## Problem description
Hunt through the lines below for the string "androidx" and copy each one that has it.
*** The records Section Begins ***
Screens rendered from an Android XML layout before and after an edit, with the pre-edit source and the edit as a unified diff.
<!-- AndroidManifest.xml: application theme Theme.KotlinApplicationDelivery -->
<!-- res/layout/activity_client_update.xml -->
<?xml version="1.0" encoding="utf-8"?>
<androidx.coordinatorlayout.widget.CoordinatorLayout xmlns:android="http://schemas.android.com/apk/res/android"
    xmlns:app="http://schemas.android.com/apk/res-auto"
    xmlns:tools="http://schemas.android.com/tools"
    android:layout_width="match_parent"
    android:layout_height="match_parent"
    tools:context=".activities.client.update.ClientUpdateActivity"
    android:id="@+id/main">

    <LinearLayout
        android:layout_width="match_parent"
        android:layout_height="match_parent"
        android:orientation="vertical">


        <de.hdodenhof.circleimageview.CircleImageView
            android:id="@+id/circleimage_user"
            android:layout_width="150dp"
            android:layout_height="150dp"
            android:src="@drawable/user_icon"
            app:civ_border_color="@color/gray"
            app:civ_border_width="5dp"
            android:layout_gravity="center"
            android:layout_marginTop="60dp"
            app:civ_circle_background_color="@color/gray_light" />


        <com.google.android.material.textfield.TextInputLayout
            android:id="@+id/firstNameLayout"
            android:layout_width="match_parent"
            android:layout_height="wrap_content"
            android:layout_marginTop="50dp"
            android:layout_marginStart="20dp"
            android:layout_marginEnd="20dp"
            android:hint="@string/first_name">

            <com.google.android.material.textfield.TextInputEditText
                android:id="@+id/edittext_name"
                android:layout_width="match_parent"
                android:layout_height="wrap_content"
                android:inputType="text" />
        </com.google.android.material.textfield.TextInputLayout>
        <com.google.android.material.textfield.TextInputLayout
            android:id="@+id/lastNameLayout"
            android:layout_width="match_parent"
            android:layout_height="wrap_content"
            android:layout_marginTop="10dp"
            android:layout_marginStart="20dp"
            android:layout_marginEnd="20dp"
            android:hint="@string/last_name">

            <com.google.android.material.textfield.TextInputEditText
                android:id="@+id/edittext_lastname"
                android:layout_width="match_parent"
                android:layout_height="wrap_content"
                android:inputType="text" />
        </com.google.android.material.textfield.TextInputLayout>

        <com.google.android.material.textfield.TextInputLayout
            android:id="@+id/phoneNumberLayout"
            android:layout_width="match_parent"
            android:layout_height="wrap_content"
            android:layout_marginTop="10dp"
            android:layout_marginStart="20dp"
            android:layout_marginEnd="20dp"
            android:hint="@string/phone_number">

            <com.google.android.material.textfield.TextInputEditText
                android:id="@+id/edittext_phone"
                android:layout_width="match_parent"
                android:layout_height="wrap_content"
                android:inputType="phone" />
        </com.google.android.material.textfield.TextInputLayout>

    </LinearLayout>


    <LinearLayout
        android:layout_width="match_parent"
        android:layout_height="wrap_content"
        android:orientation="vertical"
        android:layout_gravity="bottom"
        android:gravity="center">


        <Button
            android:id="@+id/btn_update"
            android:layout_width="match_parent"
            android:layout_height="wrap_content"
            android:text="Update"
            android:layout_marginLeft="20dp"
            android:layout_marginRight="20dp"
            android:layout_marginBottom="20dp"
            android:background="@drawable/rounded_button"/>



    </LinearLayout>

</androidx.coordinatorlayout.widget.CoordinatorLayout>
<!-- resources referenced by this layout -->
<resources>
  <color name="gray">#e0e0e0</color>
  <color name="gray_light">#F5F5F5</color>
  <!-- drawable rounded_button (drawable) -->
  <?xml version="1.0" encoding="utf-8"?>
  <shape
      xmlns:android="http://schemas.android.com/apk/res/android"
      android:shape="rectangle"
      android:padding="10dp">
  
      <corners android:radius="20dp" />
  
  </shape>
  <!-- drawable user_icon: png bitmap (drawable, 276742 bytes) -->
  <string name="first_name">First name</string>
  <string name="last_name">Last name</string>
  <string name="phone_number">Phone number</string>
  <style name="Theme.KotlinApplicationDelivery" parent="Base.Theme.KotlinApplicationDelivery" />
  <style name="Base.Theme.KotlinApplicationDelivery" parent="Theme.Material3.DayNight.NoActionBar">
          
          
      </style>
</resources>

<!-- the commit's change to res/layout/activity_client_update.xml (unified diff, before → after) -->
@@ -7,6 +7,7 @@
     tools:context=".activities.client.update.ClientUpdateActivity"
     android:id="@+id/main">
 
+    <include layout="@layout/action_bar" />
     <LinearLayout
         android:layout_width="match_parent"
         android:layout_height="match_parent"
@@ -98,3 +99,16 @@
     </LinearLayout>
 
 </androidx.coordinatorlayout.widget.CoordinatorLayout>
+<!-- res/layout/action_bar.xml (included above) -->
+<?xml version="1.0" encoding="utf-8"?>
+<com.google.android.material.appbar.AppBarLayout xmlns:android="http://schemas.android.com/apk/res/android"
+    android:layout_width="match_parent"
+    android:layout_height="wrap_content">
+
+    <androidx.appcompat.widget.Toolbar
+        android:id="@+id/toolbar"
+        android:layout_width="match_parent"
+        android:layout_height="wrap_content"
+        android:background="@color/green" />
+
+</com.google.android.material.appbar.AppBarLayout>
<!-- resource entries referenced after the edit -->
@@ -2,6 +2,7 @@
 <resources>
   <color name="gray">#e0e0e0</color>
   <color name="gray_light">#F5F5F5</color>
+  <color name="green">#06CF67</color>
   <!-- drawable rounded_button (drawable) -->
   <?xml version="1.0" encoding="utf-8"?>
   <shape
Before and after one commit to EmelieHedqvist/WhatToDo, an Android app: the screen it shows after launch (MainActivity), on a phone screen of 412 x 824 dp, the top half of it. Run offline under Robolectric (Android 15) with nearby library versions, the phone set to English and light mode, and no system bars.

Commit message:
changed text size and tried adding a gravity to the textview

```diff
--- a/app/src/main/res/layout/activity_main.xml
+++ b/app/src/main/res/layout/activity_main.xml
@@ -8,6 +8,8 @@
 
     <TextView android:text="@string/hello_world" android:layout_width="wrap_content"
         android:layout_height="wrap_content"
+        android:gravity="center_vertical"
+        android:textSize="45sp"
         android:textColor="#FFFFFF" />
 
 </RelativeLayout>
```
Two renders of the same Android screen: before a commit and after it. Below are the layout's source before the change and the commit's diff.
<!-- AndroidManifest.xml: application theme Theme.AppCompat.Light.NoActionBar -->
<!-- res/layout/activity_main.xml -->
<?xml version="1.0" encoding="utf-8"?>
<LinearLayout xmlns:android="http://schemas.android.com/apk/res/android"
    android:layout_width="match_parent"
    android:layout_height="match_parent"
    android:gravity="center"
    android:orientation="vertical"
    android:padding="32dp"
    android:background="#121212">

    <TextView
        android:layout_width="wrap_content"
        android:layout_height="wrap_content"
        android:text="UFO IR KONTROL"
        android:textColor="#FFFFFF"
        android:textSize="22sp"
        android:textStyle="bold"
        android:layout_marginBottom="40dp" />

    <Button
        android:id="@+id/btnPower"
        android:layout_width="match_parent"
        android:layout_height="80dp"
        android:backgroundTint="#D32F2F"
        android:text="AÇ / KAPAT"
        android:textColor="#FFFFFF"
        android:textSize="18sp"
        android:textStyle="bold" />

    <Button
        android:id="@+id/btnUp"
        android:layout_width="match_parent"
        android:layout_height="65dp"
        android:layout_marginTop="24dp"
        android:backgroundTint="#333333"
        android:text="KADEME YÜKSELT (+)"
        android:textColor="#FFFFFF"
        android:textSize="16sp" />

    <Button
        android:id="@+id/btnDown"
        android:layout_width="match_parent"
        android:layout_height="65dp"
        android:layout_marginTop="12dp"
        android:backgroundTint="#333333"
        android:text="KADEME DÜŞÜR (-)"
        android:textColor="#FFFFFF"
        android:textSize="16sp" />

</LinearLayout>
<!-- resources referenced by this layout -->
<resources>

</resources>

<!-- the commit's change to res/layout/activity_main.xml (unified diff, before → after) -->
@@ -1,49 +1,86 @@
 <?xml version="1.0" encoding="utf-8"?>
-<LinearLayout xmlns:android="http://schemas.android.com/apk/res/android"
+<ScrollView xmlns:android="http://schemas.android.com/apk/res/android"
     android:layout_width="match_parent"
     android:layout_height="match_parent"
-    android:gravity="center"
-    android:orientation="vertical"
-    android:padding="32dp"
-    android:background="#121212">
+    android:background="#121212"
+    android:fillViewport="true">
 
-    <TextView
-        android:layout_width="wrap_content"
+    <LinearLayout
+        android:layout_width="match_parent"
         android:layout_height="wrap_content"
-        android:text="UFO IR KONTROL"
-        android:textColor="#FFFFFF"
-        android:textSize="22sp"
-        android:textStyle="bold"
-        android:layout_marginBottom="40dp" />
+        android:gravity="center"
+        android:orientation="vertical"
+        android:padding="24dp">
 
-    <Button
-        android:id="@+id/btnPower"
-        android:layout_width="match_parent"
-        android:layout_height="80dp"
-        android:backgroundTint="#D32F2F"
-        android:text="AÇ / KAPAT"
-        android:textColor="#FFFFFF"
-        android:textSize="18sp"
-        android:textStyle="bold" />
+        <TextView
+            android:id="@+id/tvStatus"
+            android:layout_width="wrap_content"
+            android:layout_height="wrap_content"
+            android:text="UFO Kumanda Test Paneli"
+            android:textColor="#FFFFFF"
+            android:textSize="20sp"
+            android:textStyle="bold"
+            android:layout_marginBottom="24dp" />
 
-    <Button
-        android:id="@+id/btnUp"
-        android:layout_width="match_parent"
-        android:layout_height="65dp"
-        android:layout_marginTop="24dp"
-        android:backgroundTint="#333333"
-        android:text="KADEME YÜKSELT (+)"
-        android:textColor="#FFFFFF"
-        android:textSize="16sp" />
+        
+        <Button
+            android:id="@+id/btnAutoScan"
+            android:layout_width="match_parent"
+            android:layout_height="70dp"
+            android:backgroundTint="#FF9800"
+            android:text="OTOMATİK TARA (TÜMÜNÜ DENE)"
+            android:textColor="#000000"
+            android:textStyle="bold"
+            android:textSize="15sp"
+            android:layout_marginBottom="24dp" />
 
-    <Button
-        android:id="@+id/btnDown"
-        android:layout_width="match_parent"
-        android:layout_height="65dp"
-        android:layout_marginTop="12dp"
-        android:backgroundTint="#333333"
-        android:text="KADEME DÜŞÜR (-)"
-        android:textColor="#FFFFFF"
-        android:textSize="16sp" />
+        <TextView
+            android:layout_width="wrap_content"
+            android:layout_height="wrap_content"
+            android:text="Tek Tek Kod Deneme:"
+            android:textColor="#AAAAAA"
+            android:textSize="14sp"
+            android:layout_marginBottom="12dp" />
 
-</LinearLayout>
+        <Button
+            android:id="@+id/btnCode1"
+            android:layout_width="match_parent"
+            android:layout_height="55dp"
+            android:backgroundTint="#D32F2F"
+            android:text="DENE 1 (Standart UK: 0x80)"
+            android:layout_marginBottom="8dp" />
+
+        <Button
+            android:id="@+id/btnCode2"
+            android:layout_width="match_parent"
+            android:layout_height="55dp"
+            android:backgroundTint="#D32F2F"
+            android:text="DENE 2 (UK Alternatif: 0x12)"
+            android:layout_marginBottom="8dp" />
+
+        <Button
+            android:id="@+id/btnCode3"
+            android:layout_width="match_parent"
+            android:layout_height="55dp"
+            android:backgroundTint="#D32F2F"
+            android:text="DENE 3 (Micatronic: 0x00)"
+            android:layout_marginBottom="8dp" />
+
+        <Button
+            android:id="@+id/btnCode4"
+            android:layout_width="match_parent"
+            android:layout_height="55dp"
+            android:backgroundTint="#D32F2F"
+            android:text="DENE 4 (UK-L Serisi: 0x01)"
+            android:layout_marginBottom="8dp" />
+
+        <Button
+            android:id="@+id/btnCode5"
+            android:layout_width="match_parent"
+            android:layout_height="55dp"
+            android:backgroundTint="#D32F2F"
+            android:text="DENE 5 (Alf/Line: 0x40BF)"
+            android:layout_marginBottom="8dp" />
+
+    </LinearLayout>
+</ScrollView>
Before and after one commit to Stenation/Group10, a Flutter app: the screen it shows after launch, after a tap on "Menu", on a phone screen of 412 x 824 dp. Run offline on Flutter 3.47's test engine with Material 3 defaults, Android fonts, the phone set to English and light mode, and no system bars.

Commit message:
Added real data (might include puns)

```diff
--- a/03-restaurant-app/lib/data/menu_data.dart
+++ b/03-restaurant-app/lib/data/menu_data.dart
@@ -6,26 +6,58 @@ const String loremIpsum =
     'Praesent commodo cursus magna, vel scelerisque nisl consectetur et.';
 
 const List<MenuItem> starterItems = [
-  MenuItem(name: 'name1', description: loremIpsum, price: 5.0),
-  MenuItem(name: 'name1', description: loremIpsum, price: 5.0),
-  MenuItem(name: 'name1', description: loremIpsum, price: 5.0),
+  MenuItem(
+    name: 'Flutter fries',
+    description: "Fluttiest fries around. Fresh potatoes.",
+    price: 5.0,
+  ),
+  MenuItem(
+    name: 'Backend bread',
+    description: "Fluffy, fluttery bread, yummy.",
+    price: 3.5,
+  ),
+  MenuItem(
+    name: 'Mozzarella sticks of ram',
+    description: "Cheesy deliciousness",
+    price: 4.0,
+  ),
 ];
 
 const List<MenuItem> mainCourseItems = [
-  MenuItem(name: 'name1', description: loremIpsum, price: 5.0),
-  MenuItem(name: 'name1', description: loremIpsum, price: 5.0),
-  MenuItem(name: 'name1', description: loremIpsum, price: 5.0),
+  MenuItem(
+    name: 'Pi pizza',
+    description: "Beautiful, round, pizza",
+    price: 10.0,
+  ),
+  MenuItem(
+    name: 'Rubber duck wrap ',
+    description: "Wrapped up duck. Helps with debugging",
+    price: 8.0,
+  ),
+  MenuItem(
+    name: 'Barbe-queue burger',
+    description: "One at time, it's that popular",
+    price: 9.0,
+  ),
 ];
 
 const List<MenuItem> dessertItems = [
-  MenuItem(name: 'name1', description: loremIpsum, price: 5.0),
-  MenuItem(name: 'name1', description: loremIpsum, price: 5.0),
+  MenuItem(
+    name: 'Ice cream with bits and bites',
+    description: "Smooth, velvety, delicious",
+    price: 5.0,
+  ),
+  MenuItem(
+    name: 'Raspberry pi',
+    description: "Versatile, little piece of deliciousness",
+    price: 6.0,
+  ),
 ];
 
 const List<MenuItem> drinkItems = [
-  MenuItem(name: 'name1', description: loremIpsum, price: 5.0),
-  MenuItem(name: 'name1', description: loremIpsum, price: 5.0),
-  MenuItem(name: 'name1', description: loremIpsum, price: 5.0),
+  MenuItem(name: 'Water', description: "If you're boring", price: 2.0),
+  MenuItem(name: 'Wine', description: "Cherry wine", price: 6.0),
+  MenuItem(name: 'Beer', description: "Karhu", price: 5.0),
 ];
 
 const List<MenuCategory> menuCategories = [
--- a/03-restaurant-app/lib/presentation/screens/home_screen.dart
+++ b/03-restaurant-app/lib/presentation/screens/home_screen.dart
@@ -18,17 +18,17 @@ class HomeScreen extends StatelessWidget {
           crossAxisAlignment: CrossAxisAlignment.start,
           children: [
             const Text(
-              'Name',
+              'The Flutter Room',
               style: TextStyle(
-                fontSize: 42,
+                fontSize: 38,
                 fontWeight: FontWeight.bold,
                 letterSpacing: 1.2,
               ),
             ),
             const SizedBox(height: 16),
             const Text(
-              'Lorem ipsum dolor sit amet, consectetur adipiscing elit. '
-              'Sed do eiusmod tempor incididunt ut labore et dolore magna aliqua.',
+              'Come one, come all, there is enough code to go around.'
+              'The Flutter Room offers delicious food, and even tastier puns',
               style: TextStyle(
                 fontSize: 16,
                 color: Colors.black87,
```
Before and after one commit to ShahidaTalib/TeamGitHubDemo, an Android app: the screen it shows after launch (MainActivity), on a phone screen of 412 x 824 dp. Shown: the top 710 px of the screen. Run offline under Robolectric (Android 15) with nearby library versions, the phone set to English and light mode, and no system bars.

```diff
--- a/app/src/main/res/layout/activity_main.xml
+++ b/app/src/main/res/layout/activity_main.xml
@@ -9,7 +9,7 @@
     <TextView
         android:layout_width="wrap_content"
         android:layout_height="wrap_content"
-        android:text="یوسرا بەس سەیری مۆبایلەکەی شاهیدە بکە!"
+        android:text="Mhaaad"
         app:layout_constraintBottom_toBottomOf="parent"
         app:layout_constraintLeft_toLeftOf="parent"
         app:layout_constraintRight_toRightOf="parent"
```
*** The records Section Ends ***
## Response area
<androidx.coordinatorlayout.widget.CoordinatorLayout xmlns:android="http://schemas.android.com/apk/res/android"
</androidx.coordinatorlayout.widget.CoordinatorLayout>
 </androidx.coordinatorlayout.widget.CoordinatorLayout>
+    <androidx.appcompat.widget.Toolbar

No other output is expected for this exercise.